--- START ---

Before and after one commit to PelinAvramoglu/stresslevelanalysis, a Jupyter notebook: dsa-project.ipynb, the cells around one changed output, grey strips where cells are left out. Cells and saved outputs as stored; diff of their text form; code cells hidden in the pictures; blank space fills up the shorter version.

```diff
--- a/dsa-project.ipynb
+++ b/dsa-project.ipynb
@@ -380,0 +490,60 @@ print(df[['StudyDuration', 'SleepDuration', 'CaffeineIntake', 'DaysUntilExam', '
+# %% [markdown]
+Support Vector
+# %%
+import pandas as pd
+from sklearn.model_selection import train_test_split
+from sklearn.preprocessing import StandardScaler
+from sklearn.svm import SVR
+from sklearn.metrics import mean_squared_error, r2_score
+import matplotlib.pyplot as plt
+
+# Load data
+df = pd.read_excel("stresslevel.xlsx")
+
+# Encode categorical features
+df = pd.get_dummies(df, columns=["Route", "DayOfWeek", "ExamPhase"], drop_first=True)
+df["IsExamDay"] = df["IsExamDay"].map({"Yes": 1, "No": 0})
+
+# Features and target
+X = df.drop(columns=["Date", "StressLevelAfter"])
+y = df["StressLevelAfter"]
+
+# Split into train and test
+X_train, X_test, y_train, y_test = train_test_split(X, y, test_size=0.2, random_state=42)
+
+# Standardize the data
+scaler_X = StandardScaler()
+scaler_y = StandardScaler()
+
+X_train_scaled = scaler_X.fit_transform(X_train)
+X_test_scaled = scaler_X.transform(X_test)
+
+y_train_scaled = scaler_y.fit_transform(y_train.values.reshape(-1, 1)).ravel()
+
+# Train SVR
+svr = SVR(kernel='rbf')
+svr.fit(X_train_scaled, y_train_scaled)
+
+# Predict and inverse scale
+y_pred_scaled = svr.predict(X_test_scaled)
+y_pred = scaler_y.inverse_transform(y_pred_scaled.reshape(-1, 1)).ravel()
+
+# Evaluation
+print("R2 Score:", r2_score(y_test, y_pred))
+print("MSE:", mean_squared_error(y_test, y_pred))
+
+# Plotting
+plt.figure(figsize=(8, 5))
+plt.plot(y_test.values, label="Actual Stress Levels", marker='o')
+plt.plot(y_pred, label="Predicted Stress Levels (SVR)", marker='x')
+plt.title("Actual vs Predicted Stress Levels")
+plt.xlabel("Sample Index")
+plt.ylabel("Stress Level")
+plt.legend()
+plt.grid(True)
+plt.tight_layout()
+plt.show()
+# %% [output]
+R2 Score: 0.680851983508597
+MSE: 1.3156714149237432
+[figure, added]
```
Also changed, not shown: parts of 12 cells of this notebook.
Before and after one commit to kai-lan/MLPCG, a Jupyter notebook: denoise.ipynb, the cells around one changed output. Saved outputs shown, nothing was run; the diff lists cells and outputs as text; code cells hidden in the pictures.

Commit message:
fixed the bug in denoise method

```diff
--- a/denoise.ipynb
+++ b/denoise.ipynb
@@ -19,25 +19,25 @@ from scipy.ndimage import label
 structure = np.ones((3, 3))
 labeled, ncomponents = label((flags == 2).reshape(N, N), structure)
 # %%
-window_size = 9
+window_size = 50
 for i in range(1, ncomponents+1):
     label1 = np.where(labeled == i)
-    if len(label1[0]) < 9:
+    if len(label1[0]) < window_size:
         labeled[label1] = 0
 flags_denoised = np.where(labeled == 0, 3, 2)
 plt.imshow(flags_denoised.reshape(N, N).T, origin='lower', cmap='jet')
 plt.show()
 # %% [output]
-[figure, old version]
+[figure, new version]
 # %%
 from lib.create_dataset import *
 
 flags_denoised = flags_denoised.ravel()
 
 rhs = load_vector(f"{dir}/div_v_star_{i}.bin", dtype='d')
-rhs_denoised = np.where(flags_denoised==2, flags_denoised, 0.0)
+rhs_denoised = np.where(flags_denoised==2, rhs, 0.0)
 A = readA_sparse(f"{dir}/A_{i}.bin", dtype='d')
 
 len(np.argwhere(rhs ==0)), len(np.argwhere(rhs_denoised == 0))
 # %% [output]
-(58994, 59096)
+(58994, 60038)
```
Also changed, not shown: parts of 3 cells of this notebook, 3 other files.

--- END ---

**PROBLEM STATEMENT:** Faithfully reproduce all of the material.

**WRITTEN RESPONSE:**
Before and after one commit to PelinAvramoglu/stresslevelanalysis, a Jupyter notebook: dsa-project.ipynb, the cells around one changed output, grey strips where cells are left out. Cells and saved outputs as stored; diff of their text form; code cells hidden in the pictures; blank space fills up the shorter version.

```diff
--- a/dsa-project.ipynb
+++ b/dsa-project.ipynb
@@ -380,0 +490,60 @@ print(df[['StudyDuration', 'SleepDuration', 'CaffeineIntake', 'DaysUntilExam', '
+# %% [markdown]
+Support Vector
+# %%
+import pandas as pd
+from sklearn.model_selection import train_test_split
+from sklearn.preprocessing import StandardScaler
+from sklearn.svm import SVR
+from sklearn.metrics import mean_squared_error, r2_score
+import matplotlib.pyplot as plt
+
+# Load data
+df = pd.read_excel("stresslevel.xlsx")
+
+# Encode categorical features
+df = pd.get_dummies(df, columns=["Route", "DayOfWeek", "ExamPhase"], drop_first=True)
+df["IsExamDay"] = df["IsExamDay"].map({"Yes": 1, "No": 0})
+
+# Features and target
+X = df.drop(columns=["Date", "StressLevelAfter"])
+y = df["StressLevelAfter"]
+
+# Split into train and test
+X_train, X_test, y_train, y_test = train_test_split(X, y, test_size=0.2, random_state=42)
+
+# Standardize the data
+scaler_X = StandardScaler()
+scaler_y = StandardScaler()
+
+X_train_scaled = scaler_X.fit_transform(X_train)
+X_test_scaled = scaler_X.transform(X_test)
+
+y_train_scaled = scaler_y.fit_transform(y_train.values.reshape(-1, 1)).ravel()
+
+# Train SVR
+svr = SVR(kernel='rbf')
+svr.fit(X_train_scaled, y_train_scaled)
+
+# Predict and inverse scale
+y_pred_scaled = svr.predict(X_test_scaled)
+y_pred = scaler_y.inverse_transform(y_pred_scaled.reshape(-1, 1)).ravel()
+
+# Evaluation
+print("R2 Score:", r2_score(y_test, y_pred))
+print("MSE:", mean_squared_error(y_test, y_pred))
+
+# Plotting
+plt.figure(figsize=(8, 5))
+plt.plot(y_test.values, label="Actual Stress Levels", marker='o')
+plt.plot(y_pred, label="Predicted Stress Levels (SVR)", marker='x')
+plt.title("Actual vs Predicted Stress Levels")
+plt.xlabel("Sample Index")
+plt.ylabel("Stress Level")
+plt.legend()
+plt.grid(True)
+plt.tight_layout()
+plt.show()
+# %% [output]
+R2 Score: 0.680851983508597
+MSE: 1.3156714149237432
+[figure, added]
```
Also changed, not shown: parts of 12 cells of this notebook.
Before and after one commit to kai-lan/MLPCG, a Jupyter notebook: denoise.ipynb, the cells around one changed output. Saved outputs shown, nothing was run; the diff lists cells and outputs as text; code cells hidden in the pictures.

Commit message:
fixed the bug in denoise method

```diff
--- a/denoise.ipynb
+++ b/denoise.ipynb
@@ -19,25 +19,25 @@ from scipy.ndimage import label
 structure = np.ones((3, 3))
 labeled, ncomponents = label((flags == 2).reshape(N, N), structure)
 # %%
-window_size = 9
+window_size = 50
 for i in range(1, ncomponents+1):
     label1 = np.where(labeled == i)
-    if len(label1[0]) < 9:
+    if len(label1[0]) < window_size:
         labeled[label1] = 0
 flags_denoised = np.where(labeled == 0, 3, 2)
 plt.imshow(flags_denoised.reshape(N, N).T, origin='lower', cmap='jet')
 plt.show()
 # %% [output]
-[figure, old version]
+[figure, new version]
 # %%
 from lib.create_dataset import *
 
 flags_denoised = flags_denoised.ravel()
 
 rhs = load_vector(f"{dir}/div_v_star_{i}.bin", dtype='d')
-rhs_denoised = np.where(flags_denoised==2, flags_denoised, 0.0)
+rhs_denoised = np.where(flags_denoised==2, rhs, 0.0)
 A = readA_sparse(f"{dir}/A_{i}.bin", dtype='d')
 
 len(np.argwhere(rhs ==0)), len(np.argwhere(rhs_denoised == 0))
 # %% [output]
-(58994, 59096)
+(58994, 60038)
```
Also changed, not shown: parts of 3 cells of this notebook, 3 other files.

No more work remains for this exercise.